I need some measure theory / analysis / math help to proceed :

update : This question has been answered in depth at MathOverflow

Say you have N cells. Say also that you would like to construct the best possible decoder using only K of these cells. How can we find these K best cells ?

This problem appears superficially similar to the maximum coverage problem.

(From Wiki) Formally, (unweighted) Maximum Coverage

Given a number $k$ and a collection of sets $S=S_1,S_2,\ldots,S_m$, where $S_i \subseteq \left\{e_1, e_2, \ldots, e_n \right\}$, find a subset $S^\prime \subseteq S$ of sets, such that $\left| S^\prime \right| \leq k$ and the number of covered elements $\left| \bigcup_{S_i \in S^\prime}{S_i} \right|$ is maximized.

A very hand-wavy argument :

We know that greedy selection approximates maximum coverage as well as can be hoped. Perhaps selecting the K best cells can be re-phrased as the maximum coverage problem ? Forget about mutual information for the moment and just consider entropy, or information. Given a number $k$ and a collection $S=S_1,S_2,\ldots,S_m$ of random variables. I would like to find a subset $S^\prime \subseteq S$ of variables, such that $\left| S^\prime \right| \leq k$ and the joint entropy $H( S^\prime )$ is maximized.

Entropy of random variables seems to behave, algebraically, like the magnitude of a set. There is probably some formal way of stating this, like "they are both ((some abstract algebraic structure here))" or something, but this is what I can say for now: let $S(x)$ be a hypothetical set representation of random variable $x$ such that $|S(x)|=H(x)$ the magnitude of $S(x)$ equals the entropy of $x$. Maybe $|S(x)|$ isn't really a magnitude but some other notion of "volume" ( needs details )

Entropy is like the size of a set : $H(x)\sim|S(x)|$Repeatedly selecting the variable that would most increase joint entropy gives a greedy algorithm for finding $S^\prime$ with large joint entropy. Maybe a result analogous to "greedy selection is the best polynomial time approximation for maximum cover" holds for greedy maximization of joint entropy ?

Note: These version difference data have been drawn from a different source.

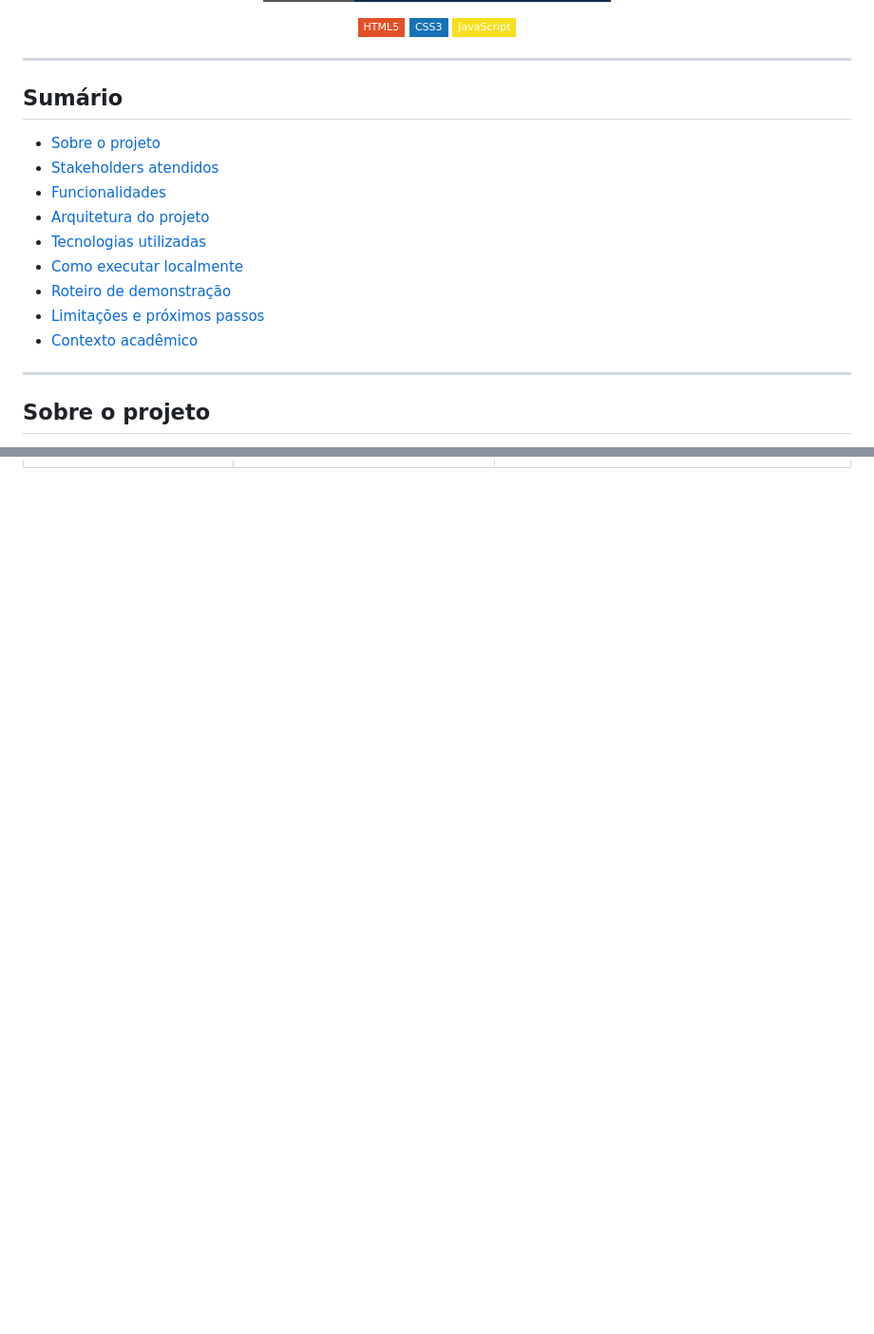
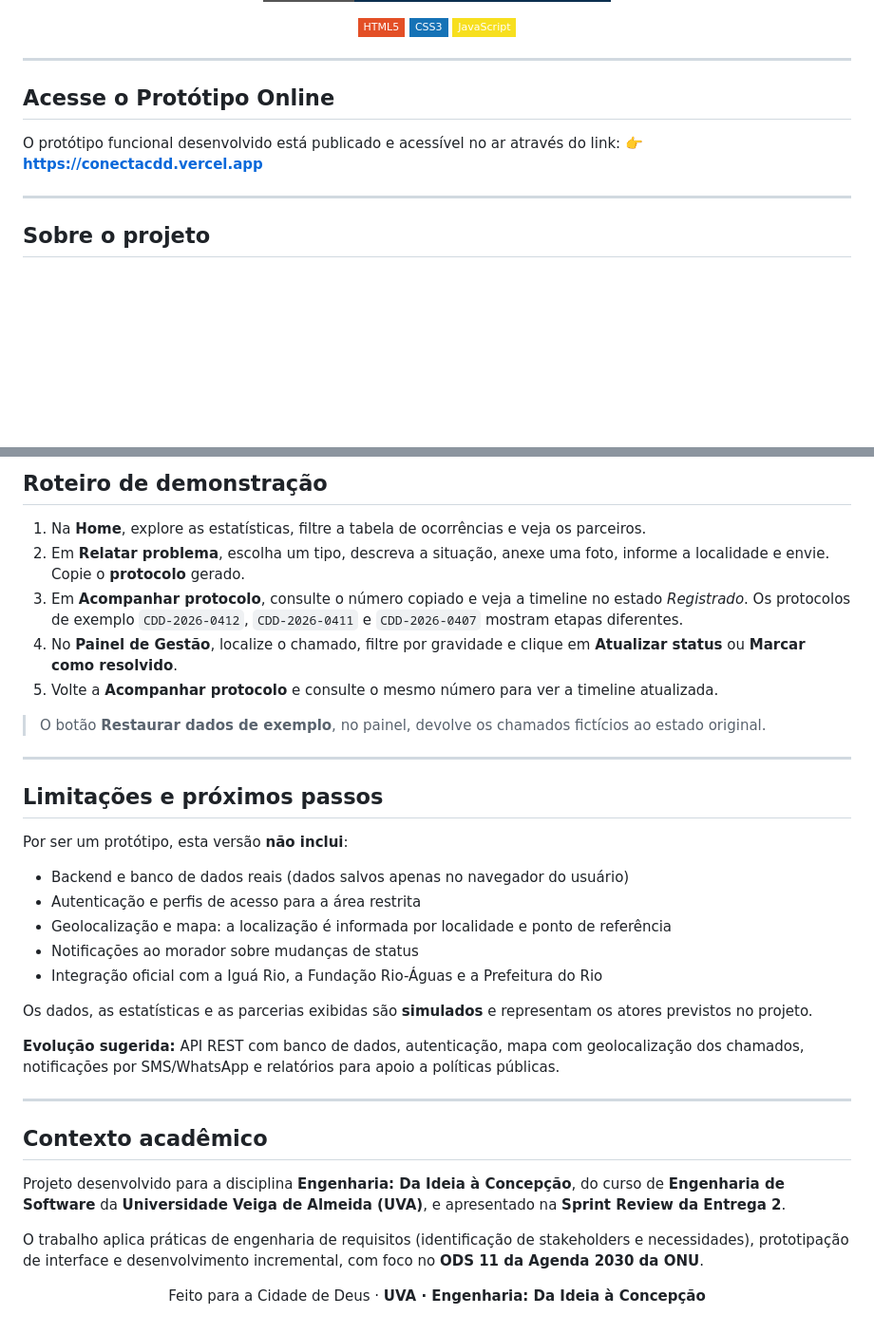
Before and after one commit to danmachado3105/ConectaCDD, a Markdown page: README.md, 2 parts joined by grey strips. Shown at 95% size. Rendered like a GitHub page; badges without logos; blank space fills up the shorter version.

```diff
--- a/README.md
+++ b/README.md
@@ -17,17 +17,9 @@
 
 ---
 
-## Sumário
-
-- [Sobre o projeto](#sobre-o-projeto)
-- [Stakeholders atendidos](#stakeholders-atendidos)
-- [Funcionalidades](#funcionalidades)
-- [Arquitetura do projeto](#arquitetura-do-projeto)
-- [Tecnologias utilizadas](#tecnologias-utilizadas)
-- [Como executar localmente](#como-executar-o-protótipo-localmente)
-- [Roteiro de demonstração](#roteiro-de-demonstração)
-- [Limitações e próximos passos](#limitações-e-próximos-passos)
-- [Contexto acadêmico](#contexto-acadêmico)
+## Acesse o Protótipo Online
+O protótipo funcional desenvolvido está publicado e acessível no ar através do link:
+👉 **[https://conectacdd.vercel.app](https://conectacdd.vercel.app)**
 
 ---
 
@@ -56,0 +121,39 @@ O projeto está alinhado ao **ODS 11 – Cidades e Comunidades Sustentáveis**,
+## Roteiro de demonstração
+
+1. Na **Home**, explore as estatísticas, filtre a tabela de ocorrências e veja os parceiros.
+2. Em **Relatar problema**, escolha um tipo, descreva a situação, anexe uma foto, informe a localidade e envie. Copie o **protocolo** gerado.
+3. Em **Acompanhar protocolo**, consulte o número copiado e veja a timeline no estado *Registrado*. Os protocolos de exemplo `CDD-2026-0412`, `CDD-2026-0411` e `CDD-2026-0407` mostram etapas diferentes.
+4. No **Painel de Gestão**, localize o chamado, filtre por gravidade e clique em **Atualizar status** ou **Marcar como resolvido**.
+5. Volte a **Acompanhar protocolo** e consulte o mesmo número para ver a timeline atualizada.
+
+> O botão **Restaurar dados de exemplo**, no painel, devolve os chamados fictícios ao estado original.
+
+---
+
+## Limitações e próximos passos
+
+Por ser um protótipo, esta versão **não inclui**:
+
+- Backend e banco de dados reais (dados salvos apenas no navegador do usuário)
+- Autenticação e perfis de acesso para a área restrita
+- Geolocalização e mapa: a localização é informada por localidade e ponto de referência
+- Notificações ao morador sobre mudanças de status
+- Integração oficial com a Iguá Rio, a Fundação Rio-Águas e a Prefeitura do Rio
+
+Os dados, as estatísticas e as parcerias exibidas são **simulados** e representam os atores previstos no projeto.
+
+**Evolução sugerida:** API REST com banco de dados, autenticação, mapa com geolocalização dos chamados, notificações por SMS/WhatsApp e relatórios para apoio a políticas públicas.
+
+---
+
+## Contexto acadêmico
+
+Projeto desenvolvido para a disciplina **Engenharia: Da Ideia à Concepção**, do curso de **Engenharia de Software** da **Universidade Veiga de Almeida (UVA)**, e apresentado na **Sprint Review da Entrega 2**.
+
+O trabalho aplica práticas de engenharia de requisitos (identificação de stakeholders e necessidades), prototipação de interface e desenvolvimento incremental, com foco no **ODS 11 da Agenda 2030 da ONU**.
+
+<div align="center">
+
+Feito para a Cidade de Deus · **UVA · Engenharia: Da Ideia à Concepção**
+
+</div>
```
Also changed, not shown: other parts of README.md (+73 -1 lines).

Joint entropy is like union : $H(x,y)\sim|S(x)\cup S(y)|$

Mutual information is like intersection : $I(x;y)\sim|S(x)\cap S(y)|$

Conditional entropy is like set-minus : $H(x|y)\sim|S(x)\setminus S(y)|$

Lets explore $H(x)\sim|S(x)|$ a bit more. Is it really possible to think of random variables as sets ?

Say I have a collection $X=x_1,x_2,\ldots,x_n$ of independent random variables with unit entropy $H(x_i)=1$. If I create a collection $S=S_1,S_2,\ldots,S_m\,\,st.\,\,S_i\subseteq X$ of subsets of $X$, I know that the joint entropy of each set equals its size $H(S_i)=|S_i|$, since each element $x\in S_i$ is an independent random variable with unit entropy. Under this construction, maximum cover for $S$ and maximizing the joint entropy of $\bigcup_{S_i\in S^\prime} S_i$ are equivalent.

It isn't clear that I can go in the reverse direction and argue that this equivalence holds for any collection of random variables.

super handwave ( I need some measure theory / analysis / math majors to proceed ) :

Consider some sort of limiting case where the sets are actually subsets of the reals ( with some nice property, like .. measurable or compact ? or something ? ) $S_i\subseteq \mathbb{R}$, so that you can have real-valued entropy corresponding to the volumes of these sets $H(S_i)=|S_i|$. The collection of disjoint sets that can be formed by union, intersection, and set-minus from your collection of independent elements with which you construct a weighted set-cover analogy of joint-entropy maximization. If I can get away with this, then I can also easily convert maximizing joint entropy to maximizing mutual information, by considering only the parts of $S_i$ that intersect with some target variable $A$, such that $I(A;S_i)=|S(A)\cap S(S_i)|$. If this is possible it probably doesn't involve taking actual subsets of the reals, just proving things based on the algebraic behavior of information. Something like this has almost certainly been investigated somewhere and I just need to track it down and understand it.